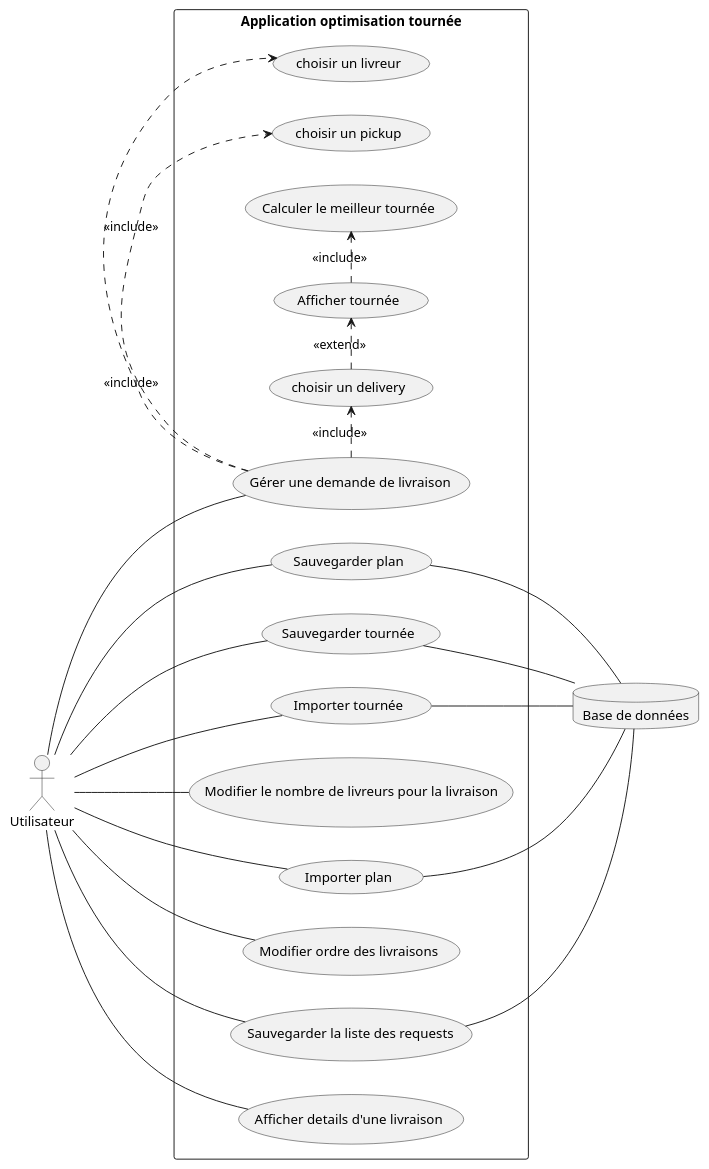
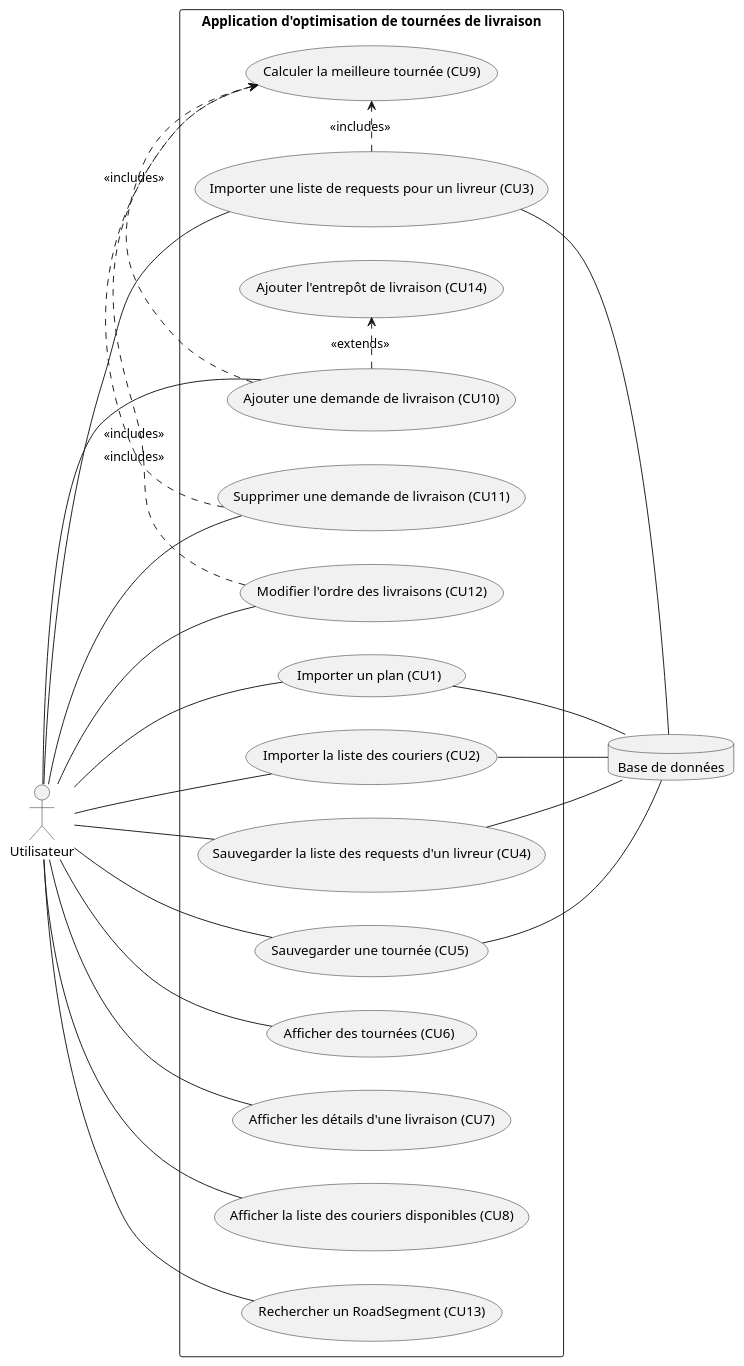
One commit to enzo-dosanjos/Pickup_Delivery_App changed the diagram in diagrams/Diag_CU.plantuml. Above: the diagram before and after it, drawn with PlantUML.

Commit message:
Update Use Case diagram to include our newest features

```diff
--- a/diagrams/Diag_CU.plantuml
+++ b/diagrams/Diag_CU.plantuml
@@ -1,49 +1,52 @@
 @startuml usecase
 left to right direction
 skinparam packageStyle rectangle
 
 actor "Utilisateur" as User
 database "Base de données" as DB
 
 
-package "Application optimisation tournée" {
+package "Application d'optimisation de tournées de livraison" {
 
-  usecase "Sauvegarder plan" as UC1
-  usecase "Calculer le meilleur tournée" as UC6
-  usecase "Sauvegarder tournée" as UC3
-  usecase "Importer tournée" as UC4
-  usecase "Modifier le nombre de livreurs pour la livraison" as UC5
-  usecase "Gérer une demande de livraison" as UC2
-  usecase "choisir un livreur" as UC7
-  usecase "choisir un pickup" as UC8
-  usecase "choisir un delivery" as UC9
-  usecase "Importer plan" as UC10
-  usecase "Modifier ordre des livraisons" as UC11
-  usecase "Sauvegarder la liste des requests" as UC12
-  usecase "Afficher details d'une livraison" as UC13
-  usecase "Afficher tournée" as UC14
-  UC2 .> UC7 : <<include>>
-  UC2 .> UC8 : <<include>>
-  UC2 .> UC9 : <<include>>
-  UC9 .> UC14 : <<extend>>
-  UC14 .> UC6 : <<include>>
+  usecase "Importer un plan (CU1)" as UC1
+  usecase "Importer la liste des couriers (CU2)" as UC2
+  usecase "Importer une liste de requests pour un livreur (CU3)" as UC3
+  usecase "Sauvegarder la liste des requests d'un livreur (CU4)" as UC4
+  usecase "Sauvegarder une tournée (CU5)" as UC5
+  usecase "Afficher des tournées (CU6)" as UC6
+  usecase "Afficher les détails d'une livraison (CU7)" as UC7
+  usecase "Afficher la liste des couriers disponibles (CU8)" as UC8
+  usecase "Calculer la meilleure tournée (CU9)" as UC9
+  usecase "Ajouter une demande de livraison (CU10)" as UC10
+  usecase "Supprimer une demande de livraison (CU11)" as UC11
+  usecase "Modifier l'ordre des livraisons (CU12)" as UC12
+  usecase "Rechercher un RoadSegment (CU13)" as UC13
+  usecase "Ajouter l'entrepôt de livraison (CU14)" as UC14
+
+  UC3 .> UC9 : <<includes>>
+  UC10 .> UC9 : <<includes>>
+  UC11 .> UC9 : <<includes>>
+  UC12 .> UC9 : <<includes>>
+  UC10 .> UC14 : <<extends>>
 
   User -- UC1
+  User -- UC2
   User -- UC3
   User -- UC4
   User -- UC5
-  User -- UC2
+  User -- UC6
+  User -- UC7
+  User -- UC8
   User -- UC10
   User -- UC11
   User -- UC12
   User -- UC13
 
-  UC10 -- DB
   UC1 -- DB
+  UC2 -- DB
   UC3 -- DB
   UC4 -- DB
-  UC12 -- DB
-
+  UC5 -- DB
 
 }
 @enduml
```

::::

## Try it
The whole listing should be reproduced exactly. Images don't go in.

## The answer
One commit to enzo-dosanjos/Pickup_Delivery_App changed the diagram in diagrams/Diag_CU.plantuml. Above: the diagram before and after it, drawn with PlantUML.

Commit message:
Update Use Case diagram to include our newest features

```diff
--- a/diagrams/Diag_CU.plantuml
+++ b/diagrams/Diag_CU.plantuml
@@ -1,49 +1,52 @@
 @startuml usecase
 left to right direction
 skinparam packageStyle rectangle
 
 actor "Utilisateur" as User
 database "Base de données" as DB
 
 
-package "Application optimisation tournée" {
+package "Application d'optimisation de tournées de livraison" {
 
-  usecase "Sauvegarder plan" as UC1
-  usecase "Calculer le meilleur tournée" as UC6
-  usecase "Sauvegarder tournée" as UC3
-  usecase "Importer tournée" as UC4
-  usecase "Modifier le nombre de livreurs pour la livraison" as UC5
-  usecase "Gérer une demande de livraison" as UC2
-  usecase "choisir un livreur" as UC7
-  usecase "choisir un pickup" as UC8
-  usecase "choisir un delivery" as UC9
-  usecase "Importer plan" as UC10
-  usecase "Modifier ordre des livraisons" as UC11
-  usecase "Sauvegarder la liste des requests" as UC12
-  usecase "Afficher details d'une livraison" as UC13
-  usecase "Afficher tournée" as UC14
-  UC2 .> UC7 : <<include>>
-  UC2 .> UC8 : <<include>>
-  UC2 .> UC9 : <<include>>
-  UC9 .> UC14 : <<extend>>
-  UC14 .> UC6 : <<include>>
+  usecase "Importer un plan (CU1)" as UC1
+  usecase "Importer la liste des couriers (CU2)" as UC2
+  usecase "Importer une liste de requests pour un livreur (CU3)" as UC3
+  usecase "Sauvegarder la liste des requests d'un livreur (CU4)" as UC4
+  usecase "Sauvegarder une tournée (CU5)" as UC5
+  usecase "Afficher des tournées (CU6)" as UC6
+  usecase "Afficher les détails d'une livraison (CU7)" as UC7
+  usecase "Afficher la liste des couriers disponibles (CU8)" as UC8
+  usecase "Calculer la meilleure tournée (CU9)" as UC9
+  usecase "Ajouter une demande de livraison (CU10)" as UC10
+  usecase "Supprimer une demande de livraison (CU11)" as UC11
+  usecase "Modifier l'ordre des livraisons (CU12)" as UC12
+  usecase "Rechercher un RoadSegment (CU13)" as UC13
+  usecase "Ajouter l'entrepôt de livraison (CU14)" as UC14
+
+  UC3 .> UC9 : <<includes>>
+  UC10 .> UC9 : <<includes>>
+  UC11 .> UC9 : <<includes>>
+  UC12 .> UC9 : <<includes>>
+  UC10 .> UC14 : <<extends>>
 
   User -- UC1
+  User -- UC2
   User -- UC3
   User -- UC4
   User -- UC5
-  User -- UC2
+  User -- UC6
+  User -- UC7
+  User -- UC8
   User -- UC10
   User -- UC11
   User -- UC12
   User -- UC13
 
-  UC10 -- DB
   UC1 -- DB
+  UC2 -- DB
   UC3 -- DB
   UC4 -- DB
-  UC12 -- DB
-
+  UC5 -- DB
 
 }
 @enduml
```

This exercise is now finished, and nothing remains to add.